Records provided:
:::

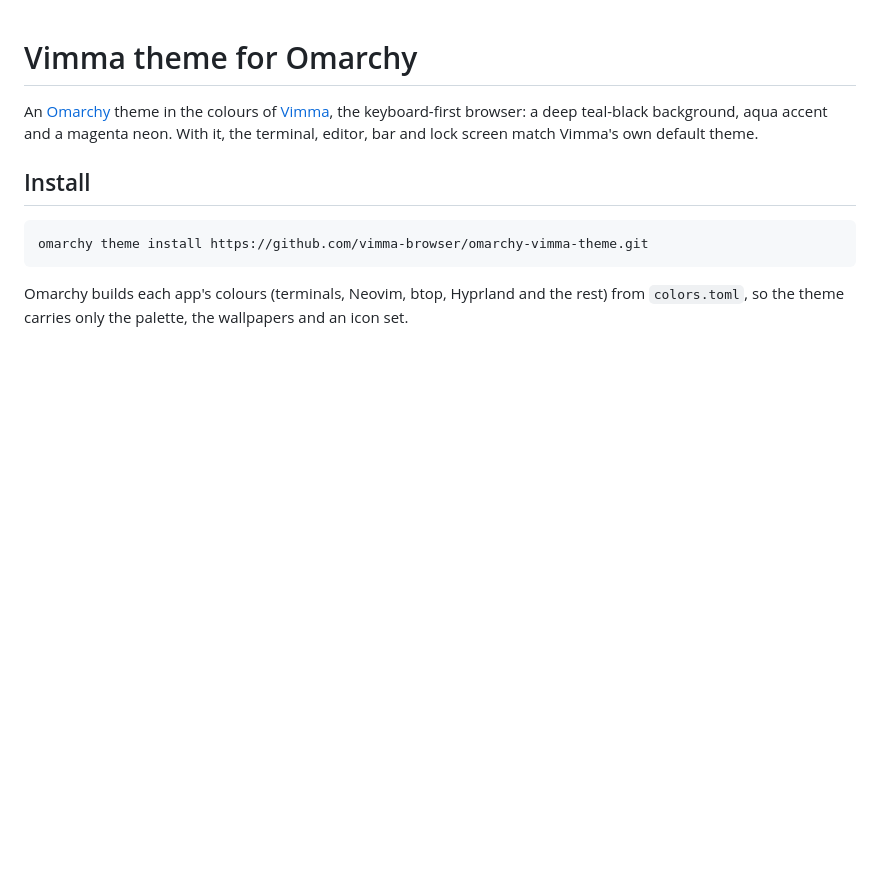
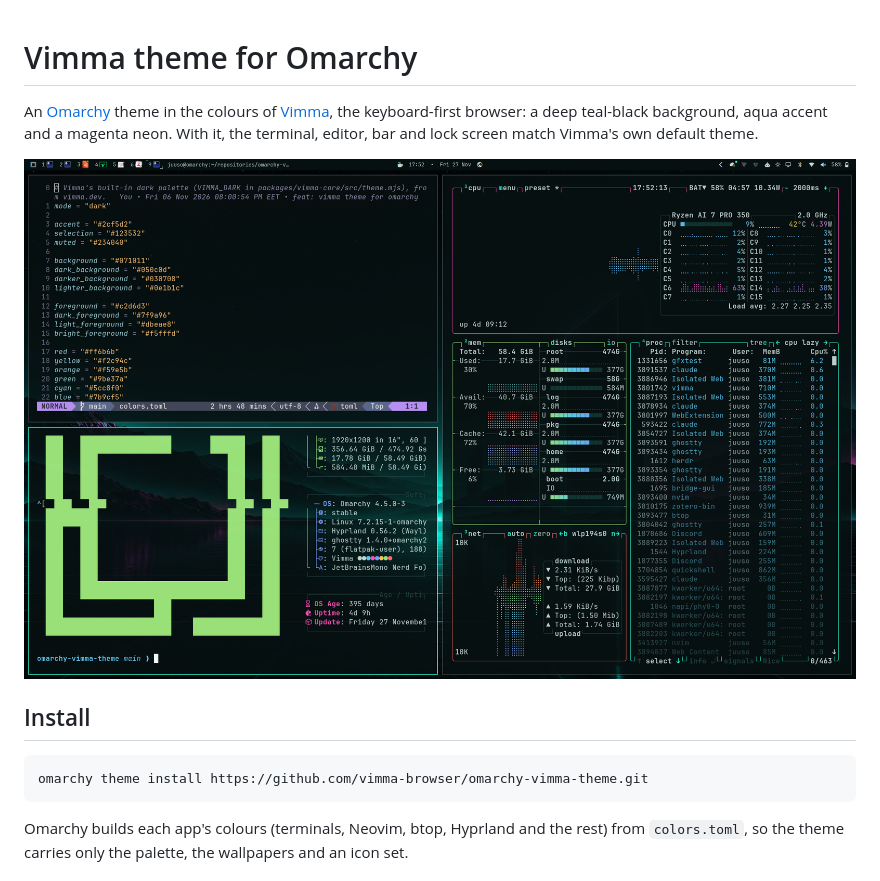
Before and after one commit to vimma-browser/omarchy-vimma-theme, a Markdown page: README.md, the part around the change. GitHub-like rendering; pictures changed too: preview.png (added); blank space fills up the shorter version.

Commit message:
docs: add theme preview screenshot
Co-Authored-By: Claude Opus 5.5 <noreply@anthropic.com>

```diff
--- a/README.md
+++ b/README.md
@@ -3,6 +3,8 @@
 An [Omarchy](https://omarchy.org) theme in the colours of [Vimma](https://vimma.dev), the
 keyboard-first browser: a deep teal-black background, aqua accent and a magenta neon. With it,
 the terminal, editor, bar and lock screen match Vimma's own default theme.
+
+![Vimma theme with the Neon Monoliths wallpaper](preview.png)
 
 ## Install
 
```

:::

Task details: Using the entries above, work out how many lines contain the string "omarchy". Respond with that number alone.

Your solution: 2